As we peel off our winter layers of big jackets, pullovers, hats and boots and root in the back of the wardrobe for summer attire, some of us might start to become more than a little self-conscious of the bodies we are beginning to reveal.

At this time, we also start to see the magazines with “perfect” sized models advocating the latest “bikini” diet or “bust your belly in four weeks” regime, accompanied by pages of the latest styles-for-summer. The models used to promote these food and exercise programmes and show off these clothes are a size six or eight, tanned, toned and clearly not in need of the advice of the magazines in which they appear.

There is no doubt that these magazines put pressure on women, and especially young girls, to have the perfect body – the perfect body being at the most a size eight and five foot seven, or taller.

Women rightly get annoyed about this.

Things though, are starting to change. Fashion giant H&M has started using plus-sized models, with its latest recruit, Jennie Runk, being a size 18; and in February we saw the first “plus-sized” London Fashion Week.
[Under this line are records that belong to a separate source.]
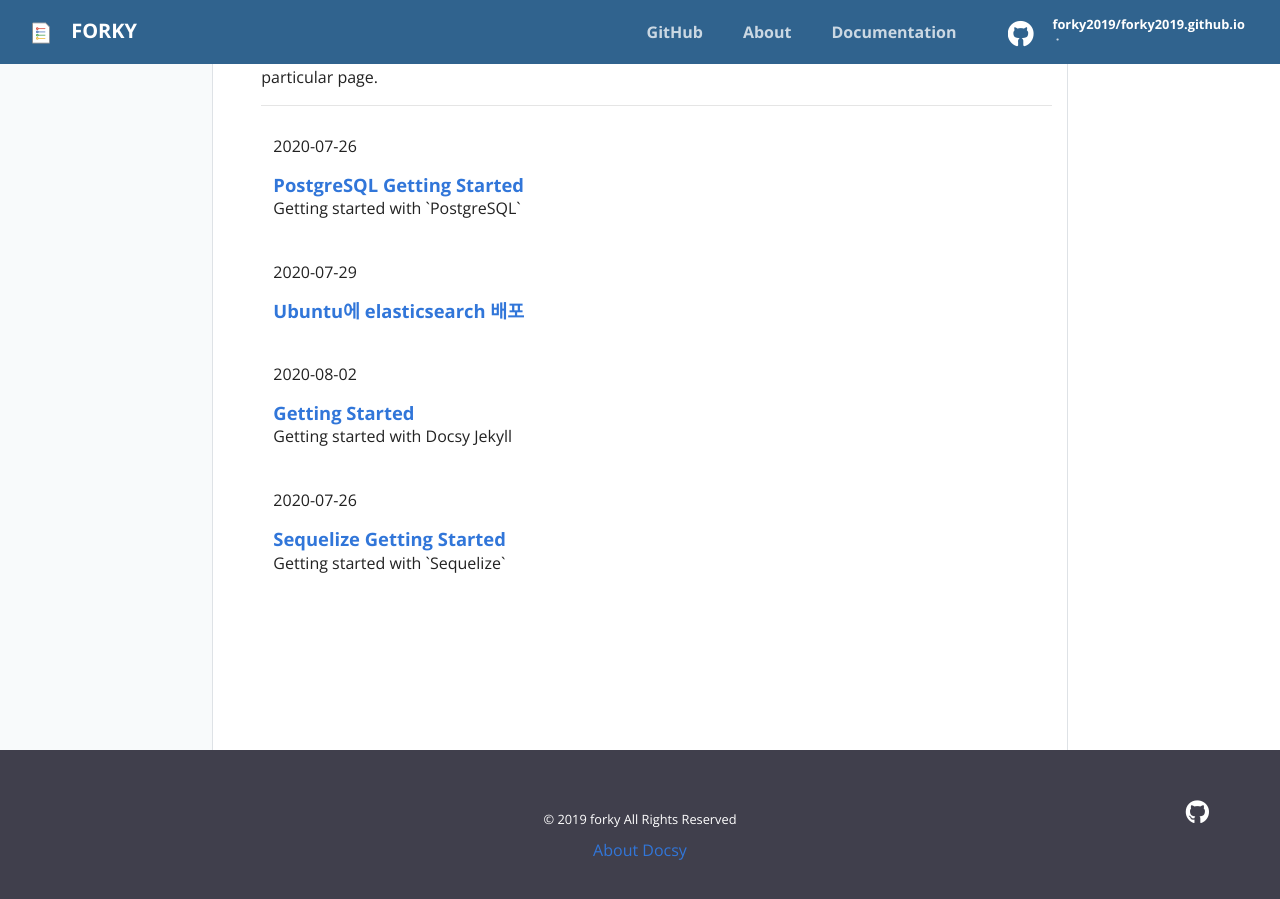
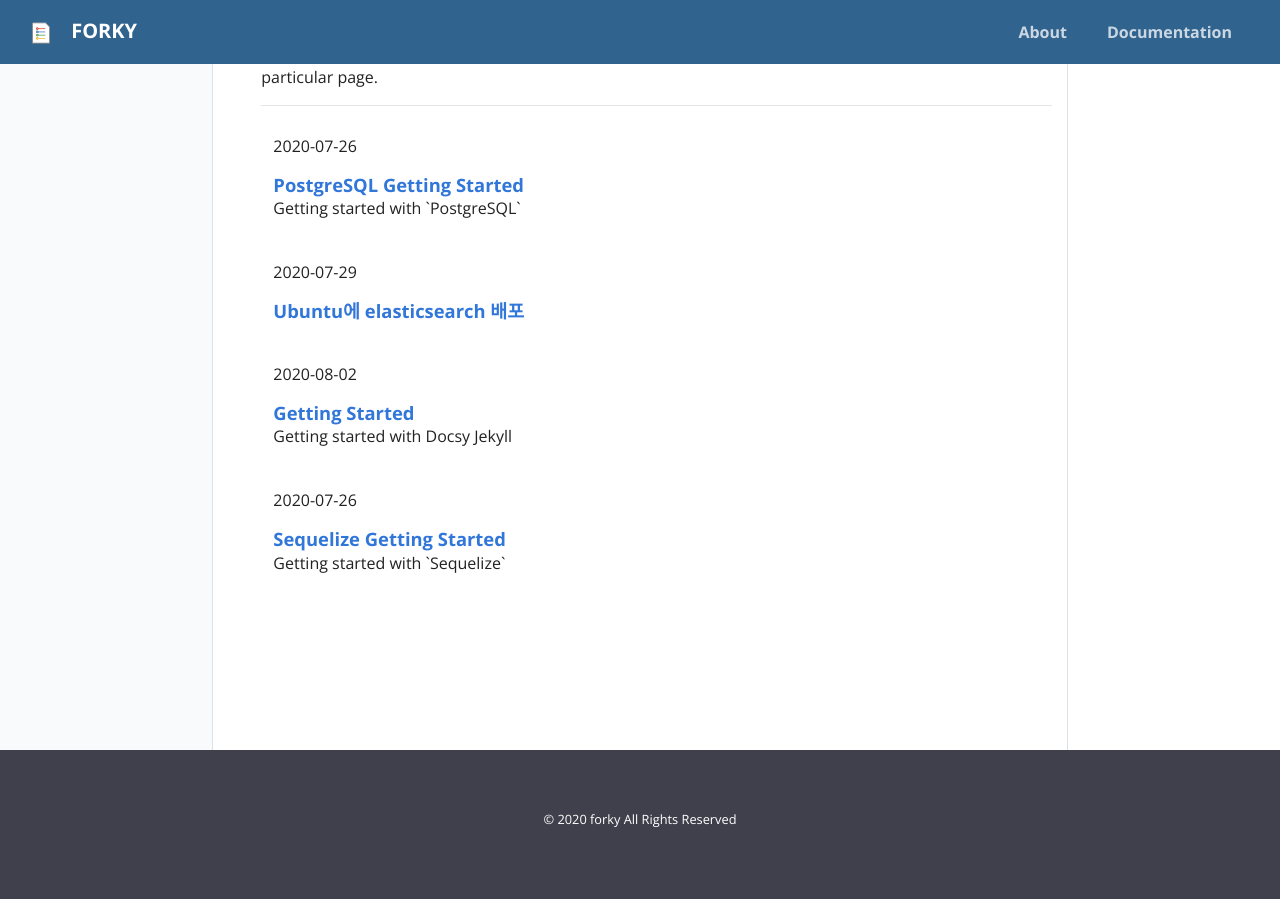
Before and after one commit to stay7/stay7.github.io, a Jekyll site: the page built from pages/index.md, in a window 1280 px wide and 900 px high, scrolled down 134 px. Built offline with Jekyll 4.4.1, drawn with Linux system fonts in a browser that asks for light colours.

Commit message:
Remove github links

```diff
--- a/_config.yml
+++ b/_config.yml
@@ -29,9 +29,9 @@ baseurl: "" # the subpath of your site, e.g. /blog
 url: "https://vsoch.github.io" # the base hostname & protocol for your site
 
 # Social (First three Required)
-repo: "https://github.com/forky2019/forky2019.github.io"
-github_user: "forky2019"
-github_repo: "forky2019.github.io"
+# repo: "https://github.com/forky2019/forky2019.github.io"
+# github_user: "forky2019"
+# github_repo: "forky2019.github.io"
 
 # Optional
 # twitter: vsoch
--- a/_includes/footer.html
+++ b/_includes/footer.html
@@ -23,32 +23,16 @@
         </ul>
         {% endif %}
       </div>
-      <div class="col-6 col-sm-4 text-right text-xs-center order-sm-3">
-        <ul class="list-inline mb-0">
-          <li
-            class="list-inline-item mx-2 h3"
-            data-toggle="tooltip"
-            data-placement="top"
-            title=""
-            aria-label="GitHub"
-            data-original-title="GitHub"
-          >
-            <a class="text-white" target="_blank" href="{{ site.repo }}">
-              <i class="fab fa-github"></i>
-            </a>
-          </li>
-        </ul>
-      </div>
+
       <div class="col-12 col-sm-4 text-center py-2 order-sm-2">
         <small class="text-white"
-          >© 2019 {{ site.author }} All Rights Reserved</small
+          >© 2020 {{ site.author }} All Rights Reserved</small
         >
         {% if site.privacy %}<small class="ml-1"
           ><a href="{{ site.privacy }}" target="_blank"
             >Privacy Policy</a
           ></small
         >{% endif %}
-        <p class="mt-2"><a href="/about/">About Docsy</a></p>
       </div>
     </div>
   </div>
--- a/_includes/header.html
+++ b/_includes/header.html
@@ -1,56 +1,25 @@
 <header>
-  <nav class="js-navbar-scroll navbar navbar-expand navbar-dark flex-column flex-md-row td-navbar">
+  <nav
+    class="js-navbar-scroll navbar navbar-expand navbar-dark flex-column flex-md-row td-navbar"
+  >
     <a class="navbar-brand" href="{{ site.baseurl }}/">
       <span class="navbar-logo"></span>{% include logo.svg %}<span
-        class="text-uppercase font-weight-bold">{{ site.title }}</span>
+        class="text-uppercase font-weight-bold"
+        >{{ site.title }}</span
+      >
     </a>
     <div class="td-navbar-nav-scroll ml-md-auto" id="main_navbar">
       <ul class="navbar-nav mt-2 mt-lg-0">
-        {% if site.repo %}
-          <li class="nav-item mr-4 mb-2 mb-lg-0">
-            <a class="nav-link" href="{{ site.repo }}" target="_blank"><span>GitHub</span></a>
-          </li>
-        {% endif %}
         {% for link in site.data.navigation %}
         <li class="nav-item mr-4 mb-2 mb-lg-0">
-          <a class="nav-link"
-            href="{% if link.url %}{{ site.baseurl }}/{{ link.url }}{% else %}{{ link.external_url }}{% endif %}"><span>{{ link.title }}</span></a>
-        </li>{% endfor %}
+          <a
+            class="nav-link"
+            href="{% if link.url %}{{ site.baseurl }}/{{ link.url }}{% else %}{{ link.external_url }}{% endif %}"
+            ><span>{{ link.title }}</span></a
+          >
+        </li>
+        {% endfor %}
       </ul>
     </div>
-
-
-    <div class="navbar-nav d-none d-lg-block">
-      <a class="gh-source" data-gh-source="github" href="{{ site.repo }}" title="Go to repository" data-md-state="done">
-        <div class="gh-source__repository">
-          <i class="fab fa fa-github fa-2x" style='padding-right:20px; float:left; margin-top:5px'></i>
-          {{ site.github_user }}/{{ site.github_repo }}
-          <ul class="gh-source__facts">
-            <li class="gh-source__fact" id='stars'></li>
-            <li id="forks" class="gh-source__fact"></li>
-          </ul>
-        </div>
-      </a>
-    </div>
-    </div>
-
-
   </nav>
 </header>
-
-<script>
-  $(document).ready(function () {
-    var url = "https://api.github.com/search/repositories?q={{ site.github_user }}/{{ site.github_repo }}";
-    fetch(url, {
-      headers: { "Accept": "application/vnd.github.preview" }
-    }).then(function (e) {
-      return e.json()
-    }).then(function (r) {
-      console.log(r.items[0])
-      stars = r.items[0]['stargazers_count']
-      forks = r.items[0]['forks_count']
-      $('#stars').text(stars + " Stars")
-      $('#forks').text(forks + " Forks")
-    });
-  });
-</script>
```
Also changed, not shown: _data/toc.yml (+24 -18 lines), _includes/navigation.html (+0 -17 lines).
The fashion chains and designers are starting to pay attention and realise that women want to see fashion they can imagine themselves wearing.

All women deserve to have clothes that make them look and feel good, no matter their dimensions and not to have to make do with a bigger version of something designed with an 18-inch waist in mind.

There is a difference, though, in having decent clothes available in larger sizes and using larger model to promote fashion because, just as there are dangers in promoting super-skinny models, there are dangers in promoting super-sized ones, too.

I doubt anyone would argue that the sub-size-zero models favoured by the likes of Karl Lagerfeld are healthy, or that they have bodies worthy of envy, but these criticisms could just as easily be levelled at models who are a size 18 or more.

So, do we want magazines and catwalks to be populated by realistic models who reflect the average size of women, which in Scotland is a size 16, and also profile larger ladies? Or do we want to use the power we are clearly starting to exert over the fashion industry to promote images of the women we should be, not the women we actually are?

There is no ideal size: we are all individuals and therefore different, but there are sizes which are not ideal; sizes at which you cannot be healthy and they occur at both ends of the spectrum.

If we believe the fashion industry has the power to drive young girls to develop eating disorders to get thin, we need to think long and hard before we applaud size 18+ models.